As mentioned before, having to attend classes will keep you accountable. If you get distracted at home, you can head over to the library. Surrounding yourself with other students in a serious environment can be motivating.
You’ll also have to submit many projects during a photographer degree, some of which you might not enjoy as much as others. This, too, will strengthen your sense of self and help you persevere, even when you fail.
Photography often revolves around trial-and-error and failed projects. This perseverance might help you get through dry seasons throughout your career.
Last but not least, you’ll have to take thousands of photos during your major studies. This will help you develop your style. You’ll get closer to understanding the kind of photographer you want to become.
Why a Photography Degree Might Not Be Right for You
If none of the benefits of a major above stand out to you, it might be a good idea to not pursue a photography major.

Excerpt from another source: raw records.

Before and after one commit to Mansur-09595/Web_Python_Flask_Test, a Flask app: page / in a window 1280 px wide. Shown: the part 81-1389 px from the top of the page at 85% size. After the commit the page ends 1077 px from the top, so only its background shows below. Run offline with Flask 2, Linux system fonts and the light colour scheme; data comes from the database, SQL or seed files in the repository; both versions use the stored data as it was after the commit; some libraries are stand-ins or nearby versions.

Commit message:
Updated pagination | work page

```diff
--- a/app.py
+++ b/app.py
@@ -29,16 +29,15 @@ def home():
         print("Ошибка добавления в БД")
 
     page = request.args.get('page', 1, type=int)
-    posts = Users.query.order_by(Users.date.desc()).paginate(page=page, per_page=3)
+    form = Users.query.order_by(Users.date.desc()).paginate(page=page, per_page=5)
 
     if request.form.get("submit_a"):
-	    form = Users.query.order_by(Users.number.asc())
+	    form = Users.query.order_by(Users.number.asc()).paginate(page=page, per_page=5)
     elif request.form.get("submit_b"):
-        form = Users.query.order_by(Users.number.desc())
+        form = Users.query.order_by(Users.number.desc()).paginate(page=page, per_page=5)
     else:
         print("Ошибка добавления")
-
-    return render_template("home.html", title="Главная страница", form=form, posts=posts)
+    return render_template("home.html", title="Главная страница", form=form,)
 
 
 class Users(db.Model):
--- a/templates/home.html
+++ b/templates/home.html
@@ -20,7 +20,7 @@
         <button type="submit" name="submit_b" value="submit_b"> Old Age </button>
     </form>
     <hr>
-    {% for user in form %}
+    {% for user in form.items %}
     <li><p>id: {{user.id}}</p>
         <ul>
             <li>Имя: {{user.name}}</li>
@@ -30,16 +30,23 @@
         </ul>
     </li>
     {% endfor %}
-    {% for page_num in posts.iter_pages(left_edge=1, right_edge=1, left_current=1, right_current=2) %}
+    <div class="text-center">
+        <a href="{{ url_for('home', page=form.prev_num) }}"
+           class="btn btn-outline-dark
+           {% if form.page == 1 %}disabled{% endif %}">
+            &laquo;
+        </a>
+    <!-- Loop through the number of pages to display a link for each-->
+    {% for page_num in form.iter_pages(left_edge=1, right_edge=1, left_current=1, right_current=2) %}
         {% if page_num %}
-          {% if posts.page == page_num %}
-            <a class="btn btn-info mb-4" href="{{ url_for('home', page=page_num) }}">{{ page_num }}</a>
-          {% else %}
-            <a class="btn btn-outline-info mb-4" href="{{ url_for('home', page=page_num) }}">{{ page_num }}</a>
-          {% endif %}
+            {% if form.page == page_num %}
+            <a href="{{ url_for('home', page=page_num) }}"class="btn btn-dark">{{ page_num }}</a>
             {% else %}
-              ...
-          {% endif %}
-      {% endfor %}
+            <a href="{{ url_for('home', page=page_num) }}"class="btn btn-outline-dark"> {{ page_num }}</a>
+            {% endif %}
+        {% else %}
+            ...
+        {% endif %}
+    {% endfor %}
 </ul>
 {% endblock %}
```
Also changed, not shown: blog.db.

There are a few other things you should also keep in mind if you’re not completely sure about your decision.
On average, photographers earn around $30,000 annually. If you pursue one of the jobs we mentioned, like advertising art director, you’re likely to earn twice as much.
For a 4-year photography course, you’ll have to pay anywhere from $8,000 to $20,000, or more, annually. This usually doesn’t include the cost of textbooks, living, etc.
If you’re a budding photographer with no budget, you might think twice about a photography major. Being in debt might be much more stressful than not having a major in photography.
Photography Major Alternatives
There are other kinds of majors you can pursue that are related to photography in some way. These degrees may lead to better pay and more ways to express yourself creatively.
You can also have them as a plan B while pursuing a photography business. That way, if something doesn’t work out, you’ll still have job opportunities to lean on.
A business degree offers many interesting opportunities. You can use it to become an accountant, a human resources specialist, and a management analyst, to name a few. Most of these jobs pay very well.
You can also use a business degree to start a successful photography business. Using your knowledge of marketing, business law, etc., you’ll be able to manage a team of people and your budget.
You can also offer your services to other photography businesses instead. This will allow you to use your business knowledge. You’ll also be involved in photography indirectly.
You might enjoy raw storytelling that revolves around local or global events. A photojournalism major might be perfect for you.
In general, photojournalists have to take authentic photos. These can be of newsworthy people, places, and situations. They have to be quick on their feet, know their equipment well, and be intuitive.
This means they can’t be biased or edit their photography in any way.
Photojournalists also have to add short captions or even articles to some of their photography. Some writing skills will come in handy here.
You don’t need to pursue a writing career unless you enjoy writing articles about your work.
Filmmaking & Videography
Videographers usually film events, while filmmakers tell stories with their cameras. Both career paths can be quite fulfilling. It depends on the kind of subjects you want to photograph.
Some wedding photographers end up becoming wedding videographers. The latter get paid much more for their work.
Filming is very time-consuming. But it’s a great way to capture moving images and document something you care about.
Depending on the job, you might also have to edit what you film. This is also very time-consuming. But it can be the perfect job for those who enjoy putting things together and colour correcting.
When you’re figuring out if you need a photography major or not, there are many important factors you need to keep in mind.
What matters most are your unique preferences. Pursuing a photography major or studying independently can be a great achievement.
A photography major can open doors for you career-wise and allow you to develop your photography skills. You should consider your budget and long-term plans when making this decision.